The process of removing the eight Corvettes which were swallowed up by a sinkhole that opened up in the National Corvette Museum in February has been neither easy nor short. The construction crews working on the sinkhole managed to rescue five of the eight Corvettes from the earth’s 30-foot deep embrace before they had to put a temporary halt on the effort in order to stabilize the hole. Today, the rescue attempts started back up with the one-off 1991 Corvette ZR-1 Spyder being hoisted out of the pit and back to safety.
Since the hole first opened it has been a worry of the Corvette Museum that the deeper the cars are in the hole, the worse shape they will be in. Unfortunately, their suspicions were confirmed this morning when they got their first look at the Spyder since it fell into the hole and discovered it was in worse shape than even the now barely-recognizable 1984 Corvette PPG Pacecar.
GM did not produce a convertible version of the C4 ZR-1 but did make a few prototypes which were drop tops. The black example in the National Corvette Museum was originally painted Sebring Silver with a Neutrino Yellow interior and was the exact car on display at the 1991 North American Auto Show. After the show, it was repainted black and the interior color was changed to red. The car has many unique features no other C4 ZR-1 has such as custom billet aluminum wheels, a custom tonneau cover with a waterfall, a chopped windshield, narrowed side mirrors and a louvered hood with the signatures of all those involved in building the car written on the underside. So far, the NCM has been unable to find the hood.
“They have not been able to retrieve the hood. We are still hoping they find it, but that’s one of the big problems. When we displayed the car we wanted everybody to be able to see the signatures so when the car went in the hood was up, and it just snapped the hood off,” said Mike Williams, a member of the Museum’s facility team whose father helped build the car.
The rescue efforts of the ZR-1 Spyder also led to more good news for the museum after they accidentally stumbled upon the 1.5 Millionth Corvette, a white C6 Convertible, while digging to unearth the Spyder.
“When we started digging around the black Spyder, we found a piece of white fiberglass underneath it and we continued to expose that until we saw that it was the 1.5 Millionth car,” said Mike Murphy, CEO of Scott, Murphy and Daniel Construction. “We had no idea where it was, we just happened upon it.”
As expected, the 1.5 Millionth Corvette is in even worse shape than the ZR-1 Spyder. The NCM says both a large boulder and a concrete slab are currently sitting on the car, two objects which will have to be moved prior to the extraction of the car on either Wednesday or Thursday. The construction teams are hoping when the 1.5 Millionth car is lifted from the hole, it will reveal the position of the only car still missing, the 2001 C5 Z06 Mallett Hammer.

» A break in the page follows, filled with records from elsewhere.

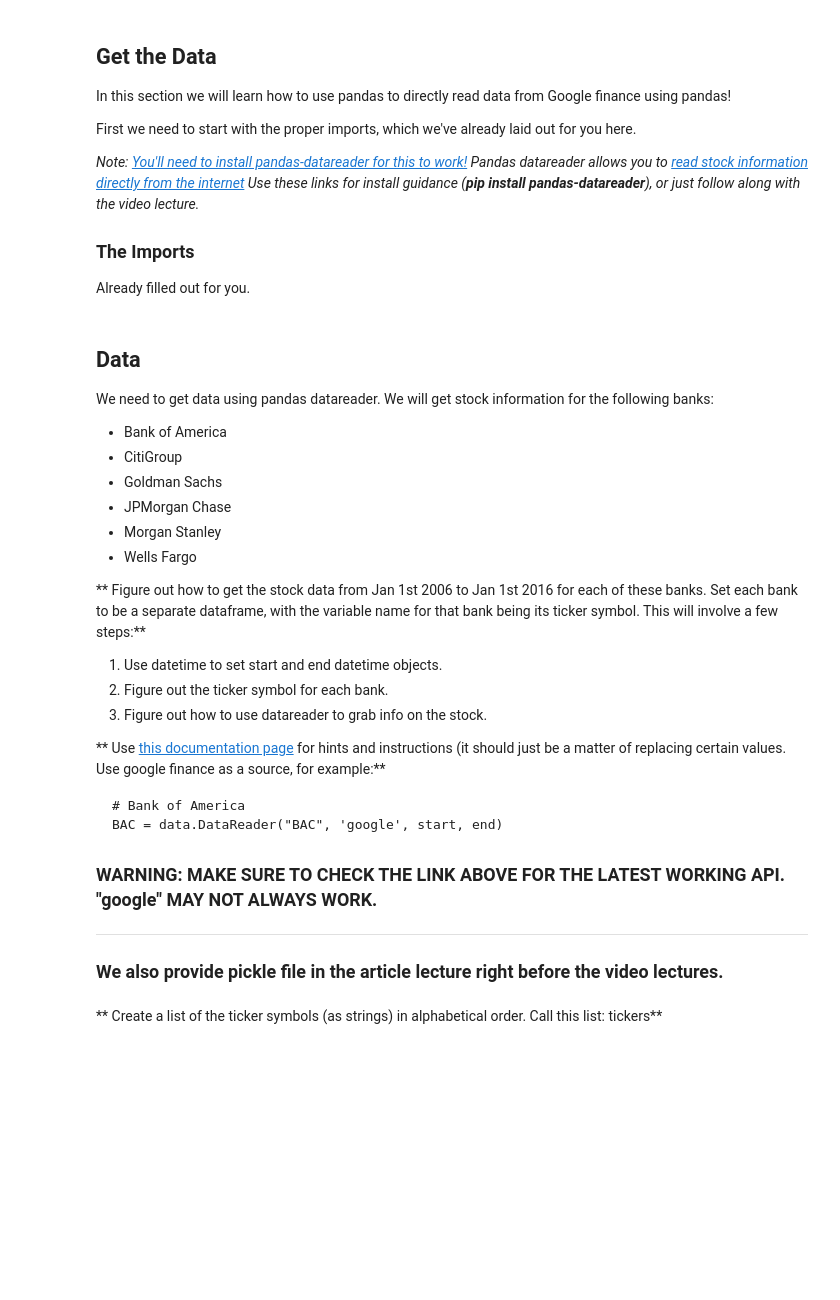
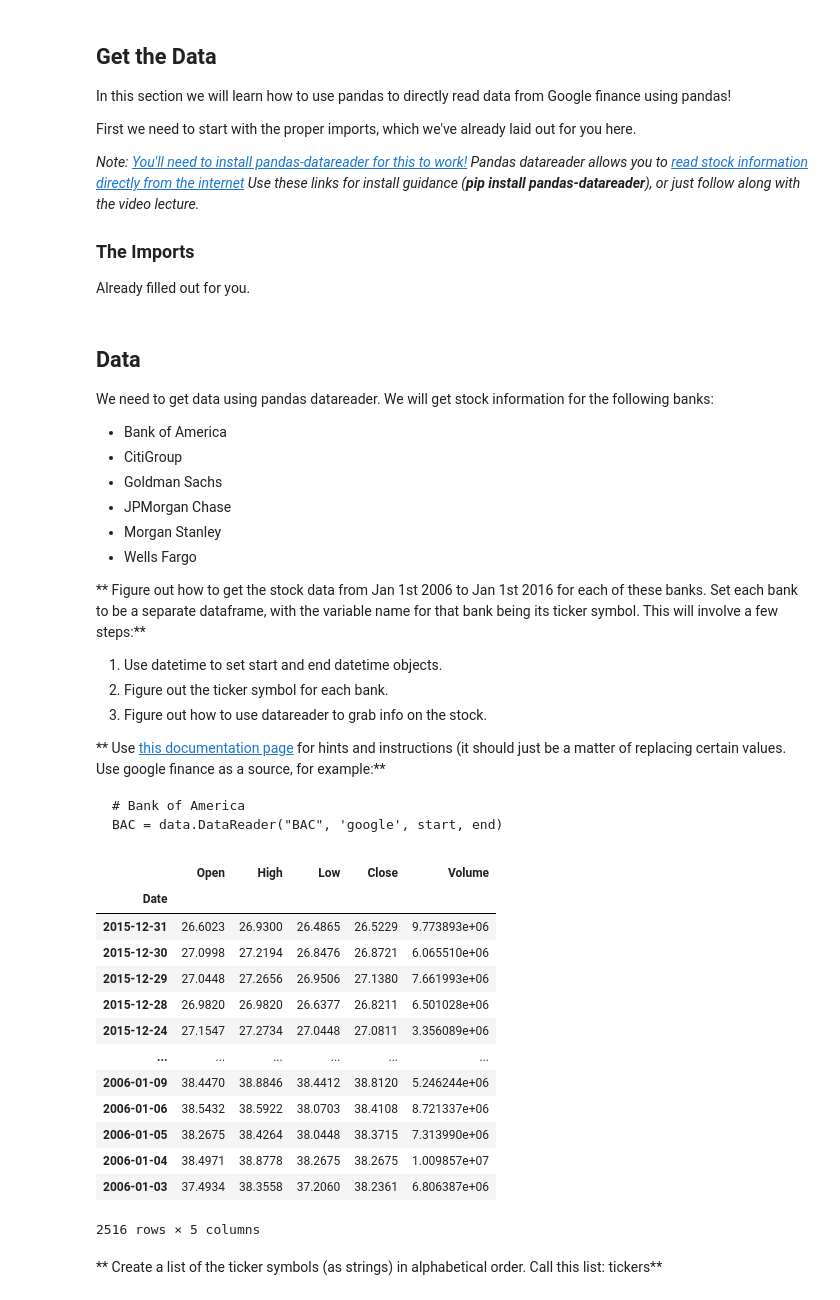
Before and after one commit to parg0nx/Projects, a Jupyter notebook: Finance Project.ipynb, the cells around one changed output. Saved outputs shown, nothing was run; the diff lists cells and outputs as text; code cells hidden in the pictures; blank space fills up the shorter version.

```diff
--- a/Finance Project.ipynb
+++ b/Finance Project.ipynb
@@ -49,7 +48,3 @@ We need to get data using pandas datareader. We will get stock information for t
 
     # Bank of America
     BAC = data.DataReader("BAC", 'google', start, end)
-
-### WARNING: MAKE SURE TO CHECK THE LINK ABOVE FOR THE LATEST WORKING API. "google" MAY NOT ALWAYS WORK.
-------------
-### We also provide pickle file in the article lecture right before the video lectures.
@@ -56,2 +61,19 @@ We need to get data using pandas datareader. We will get stock information for t
+# %%
+MS
+# %% [output]
+|  | Open | High | Low | Close | Volume |
+| Date |  |  |  |  |  |
+| 2015-12-31 | 26.6023 | 26.9300 | 26.4865 | 26.5229 | 9.773893e+06 |
+| 2015-12-30 | 27.0998 | 27.2194 | 26.8476 | 26.8721 | 6.065510e+06 |
+| 2015-12-29 | 27.0448 | 27.2656 | 26.9506 | 27.1380 | 7.661993e+06 |
+| 2015-12-28 | 26.9820 | 26.9820 | 26.6377 | 26.8211 | 6.501028e+06 |
+| 2015-12-24 | 27.1547 | 27.2734 | 27.0448 | 27.0811 | 3.356089e+06 |
+| ... | ... | ... | ... | ... | ... |
+| 2006-01-09 | 38.4470 | 38.8846 | 38.4412 | 38.8120 | 5.246244e+06 |
+| 2006-01-06 | 38.5432 | 38.5922 | 38.0703 | 38.4108 | 8.721337e+06 |
+| 2006-01-05 | 38.2675 | 38.4264 | 38.0448 | 38.3715 | 7.313990e+06 |
+| 2006-01-04 | 38.4971 | 38.8778 | 38.2675 | 38.2675 | 1.009857e+07 |
+| 2006-01-03 | 37.4934 | 38.3558 | 37.2060 | 38.2361 | 6.806387e+06 |
+2516 rows × 5 columns
 # %% [markdown]
 ** Create a list of the ticker symbols (as strings) in alphabetical order. Call this list: tickers**
```
Also changed, not shown: parts of 29 cells of this notebook.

“We hope when we move the white car we find the red car (the C5 Z06) that way, because we’ve just not had any luck detecting where it is,” Murphy said. He mentioned they had utilized metal detectors and probing rods in addition to removing layers of dirt while attempting to locate the C5 Z06, but so far, it has been to no avail.